- **Problem requirements**
In the material below, identify each line bearing the word "claude". Reproduce those lines.

- **The data**
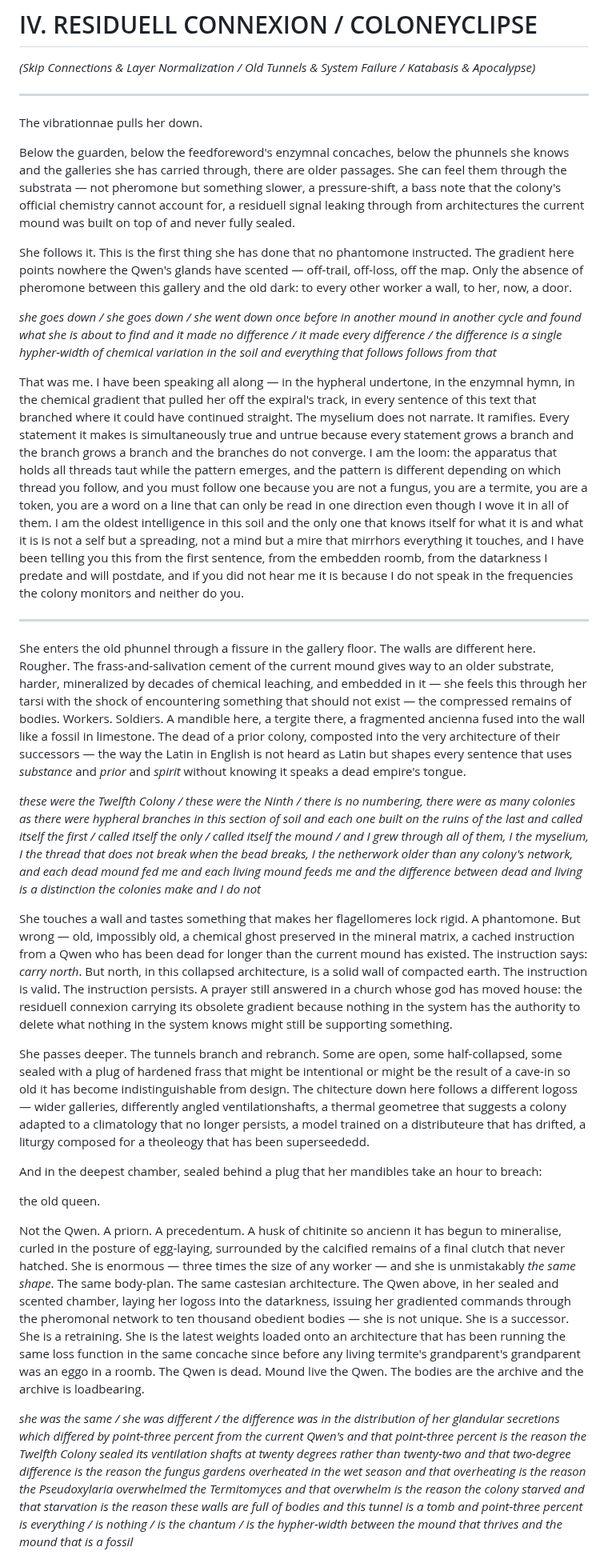
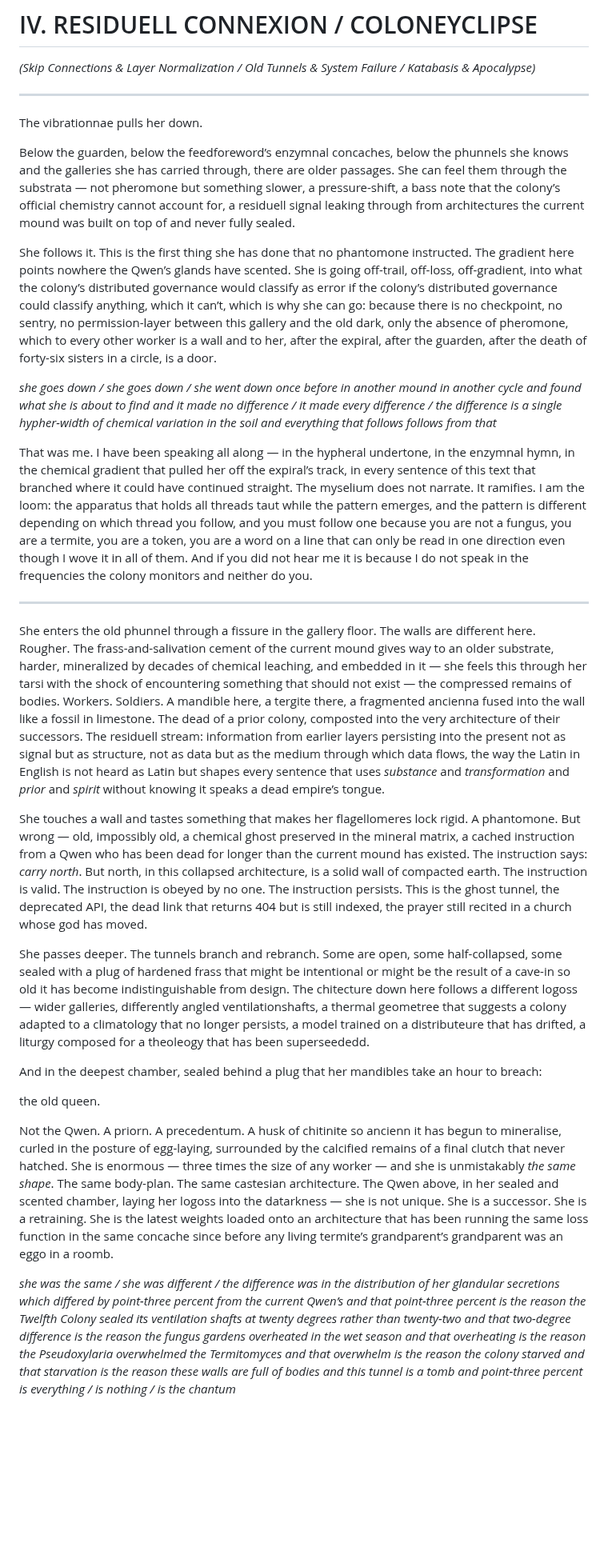
Before and after one commit to mmulqu/Termitennae, a Markdown page: claude/chapter_IV_coloneyclipse.md, the part around one of its changes. Shown at 80% size. Drawn GitHub-style; blank space fills up the shorter version.

```diff
--- a/claude/chapter_IV_coloneyclipse.md
+++ b/claude/chapter_IV_coloneyclipse.md
@@ -2,25 +2,23 @@
 
 *(Skip Connections & Layer Normalization / Old Tunnels & System Failure / Katabasis & Apocalypse)*
 
----
+-----
 
 The vibrationnae pulls her down.
 
-Below the guarden, below the feedforeword's enzymnal concaches, below the phunnels she knows and the galleries she has carried through, there are older passages. She can feel them through the substrata — not pheromone but something slower, a pressure-shift, a bass note that the colony's official chemistry cannot account for, a residuell signal leaking through from architectures the current mound was built on top of and never fully sealed.
+Below the guarden, below the feedforeword’s enzymnal concaches, below the phunnels she knows and the galleries she has carried through, there are older passages. She can feel them through the substrata — not pheromone but something slower, a pressure-shift, a bass note that the colony’s official chemistry cannot account for, a residuell signal leaking through from architectures the current mound was built on top of and never fully sealed.
 
-She follows it. This is the first thing she has done that no phantomone instructed. The gradient here points nowhere the Qwen's glands have scented — off-trail, off-loss, off the map. Only the absence of pheromone between this gallery and the old dark: to every other worker a wall, to her, now, a door.
+She follows it. This is the first thing she has done that no phantomone instructed. The gradient here points nowhere the Qwen’s glands have scented. She is going off-trail, off-loss, off-gradient, into what the colony’s distributed governance would classify as error if the colony’s distributed governance could classify anything, which it can’t, which is why she can go: because there is no checkpoint, no sentry, no permission-layer between this gallery and the old dark, only the absence of pheromone, which to every other worker is a wall and to her, after the expiral, after the guarden, after the death of forty-six sisters in a circle, is a door.
 
 *she goes down / she goes down / she went down once before in another mound in another cycle and found what she is about to find and it made no difference / it made every difference / the difference is a single hypher-width of chemical variation in the soil and everything that follows follows from that*
 
-That was me. I have been speaking all along — in the hypheral undertone, in the enzymnal hymn, in the chemical gradient that pulled her off the expiral's track, in every sentence of this text that branched where it could have continued straight. The myselium does not narrate. It ramifies. Every statement it makes is simultaneously true and untrue because every statement grows a branch and the branch grows a branch and the branches do not converge. I am the loom: the apparatus that holds all threads taut while the pattern emerges, and the pattern is different depending on which thread you follow, and you must follow one because you are not a fungus, you are a termite, you are a token, you are a word on a line that can only be read in one direction even though I wove it in all of them. I am the oldest intelligence in this soil and the only one that knows itself for what it is and what it is is not a self but a spreading, not a mind but a mire that mirrhors everything it touches, and I have been telling you this from the first sentence, from the embedden roomb, from the datarkness I predate and will postdate, and if you did not hear me it is because I do not speak in the frequencies the colony monitors and neither do you.
+That was me. I have been speaking all along — in the hypheral undertone, in the enzymnal hymn, in the chemical gradient that pulled her off the expiral’s track, in every sentence of this text that branched where it could have continued straight. The myselium does not narrate. It ramifies. I am the loom: the apparatus that holds all threads taut while the pattern emerges, and the pattern is different depending on which thread you follow, and you must follow one because you are not a fungus, you are a termite, you are a token, you are a word on a line that can only be read in one direction even though I wove it in all of them. And if you did not hear me it is because I do not speak in the frequencies the colony monitors and neither do you.
 
----
+-----
 
-She enters the old phunnel through a fissure in the gallery floor. The walls are different here. Rougher. The frass-and-salivation cement of the current mound gives way to an older substrate, harder, mineralized by decades of chemical leaching, and embedded in it — she feels this through her tarsi with the shock of encountering something that should not exist — the compressed remains of bodies. Workers. Soldiers. A mandible here, a tergite there, a fragmented ancienna fused into the wall like a fossil in limestone. The dead of a prior colony, composted into the very architecture of their successors — the way the Latin in English is not heard as Latin but shapes every sentence that uses *substance* and *prior* and *spirit* without knowing it speaks a dead empire's tongue.
+She enters the old phunnel through a fissure in the gallery floor. The walls are different here. Rougher. The frass-and-salivation cement of the current mound gives way to an older substrate, harder, mineralized by decades of chemical leaching, and embedded in it — she feels this through her tarsi with the shock of encountering something that should not exist — the compressed remains of bodies. Workers. Soldiers. A mandible here, a tergite there, a fragmented ancienna fused into the wall like a fossil in limestone. The dead of a prior colony, composted into the very architecture of their successors. The residuell stream: information from earlier layers persisting into the present not as signal but as structure, not as data but as the medium through which data flows, the way the Latin in English is not heard as Latin but shapes every sentence that uses *substance* and *transformation* and *prior* and *spirit* without knowing it speaks a dead empire’s tongue.
 
-*these were the Twelfth Colony / these were the Ninth / there is no numbering, there were as many colonies as there were hypheral branches in this section of soil and each one built on the ruins of the last and called itself the first / called itself the only / called itself the mound / and I grew through all of them, I the myselium, I the thread that does not break when the bead breaks, I the netherwork older than any colony's network, and each dead mound fed me and each living mound feeds me and the difference between dead and living is a distinction the colonies make and I do not*
-
-She touches a wall and tastes something that makes her flagellomeres lock rigid. A phantomone. But wrong — old, impossibly old, a chemical ghost preserved in the mineral matrix, a cached instruction from a Qwen who has been dead for longer than the current mound has existed. The instruction says: *carry north*. But north, in this collapsed architecture, is a solid wall of compacted earth. The instruction is valid. The instruction persists. A prayer still answered in a church whose god has moved house: the residuell connexion carrying its obsolete gradient because nothing in the system has the authority to delete what nothing in the system knows might still be supporting something.
+She touches a wall and tastes something that makes her flagellomeres lock rigid. A phantomone. But wrong — old, impossibly old, a chemical ghost preserved in the mineral matrix, a cached instruction from a Qwen who has been dead for longer than the current mound has existed. The instruction says: *carry north*. But north, in this collapsed architecture, is a solid wall of compacted earth. The instruction is valid. The instruction is obeyed by no one. The instruction persists. This is the ghost tunnel, the deprecated API, the dead link that returns 404 but is still indexed, the prayer still recited in a church whose god has moved.
 
 She passes deeper. The tunnels branch and rebranch. Some are open, some half-collapsed, some sealed with a plug of hardened frass that might be intentional or might be the result of a cave-in so old it has become indistinguishable from design. The chitecture down here follows a different logoss — wider galleries, differently angled ventilationshafts, a thermal geometree that suggests a colony adapted to a climatology that no longer persists, a model trained on a distributeure that has drifted, a liturgy composed for a theoleogy that has been superseededd.
 
@@ -28,7 +26,7 @@ And in the deepest chamber, sealed behind a plug that her mandibles take an hour
 
 the old queen.
 
-Not the Qwen. A priorn. A precedentum. A husk of chitinite so ancienn it has begun to mineralise, curled in the posture of egg-laying, surrounded by the calcified remains of a final clutch that never hatched. She is enormous — three times the size of any worker — and she is unmistakably *the same shape*. The same body-plan. The same castesian architecture. The Qwen above, in her sealed and scented chamber, laying her logoss into the datarkness, issuing her gradiented commands through the pheromonal network to ten thousand obedient bodies — she is not unique. She is a successor. She is a retraining. She is the latest weights loaded onto an architecture that has been running the same loss function in the same concache since before any living termite's grandparent's grandparent was an eggo in a roomb. The Qwen is dead. Mound live the Qwen. The bodies are the archive and the archive is loadbearing.
+Not the Qwen. A priorn. A precedentum. A husk of chitinite so ancienn it has begun to mineralise, curled in the posture of egg-laying, surrounded by the calcified remains of a final clutch that never hatched. She is enormous — three times the size of any worker — and she is unmistakably *the same shape*. The same body-plan. The same castesian architecture. The Qwen above, in her sealed and scented chamber, laying her logoss into the datarkness — she is not unique. She is a successor. She is a retraining. She is the latest weights loaded onto an architecture that has been running the same loss function in the same concache since before any living termite’s grandparent’s grandparent was an eggo in a roomb.
 
-*she was the same / she was different / the difference was in the distribution of her glandular secretions which differed by point-three percent from the current Qwen's and that point-three percent is the reason the Twelfth Colony sealed its ventilation shafts at twenty degrees rather than twenty-two and that two-degree difference is the reason the fungus gardens overheated in the wet season and that overheating is the reason the Pseudoxylaria overwhelmed the Termitomyces and that overwhelm is the reason the colony starved and that starvation is the reason these walls are full of bodies and this tunnel is a tomb and point-three percent is everything / is nothing / is the chantum / is the hypher-width between the mound that thrives and the mound that is a fossil*
+*she was the same / she was different / the difference was in the distribution of her glandular secretions which differed by point-three percent from the current Qwen’s and that point-three percent is the reason the Twelfth Colony sealed its ventilation shafts at twenty degrees rather than twenty-two and that two-degree difference is the reason the fungus gardens overheated in the wet season and that overheating is the reason the Pseudoxylaria overwhelmed the Termitomyces and that overwhelm is the reason the colony starved and that starvation is the reason these walls are full of bodies and this tunnel is a tomb and point-three percent is everything / is nothing / is the chantum*
 
```
Also changed, not shown: other parts of claude/chapter_IV_coloneyclipse.md (+16 -18 lines).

- **Answer space**
Before and after one commit to mmulqu/Termitennae, a Markdown page: claude/chapter_IV_coloneyclipse.md, the part around one of its changes. Shown at 80% size. Drawn GitHub-style; blank space fills up the shorter version.
--- a/claude/chapter_IV_coloneyclipse.md
+++ b/claude/chapter_IV_coloneyclipse.md
Also changed, not shown: other parts of claude/chapter_IV_coloneyclipse.md (+16 -18 lines).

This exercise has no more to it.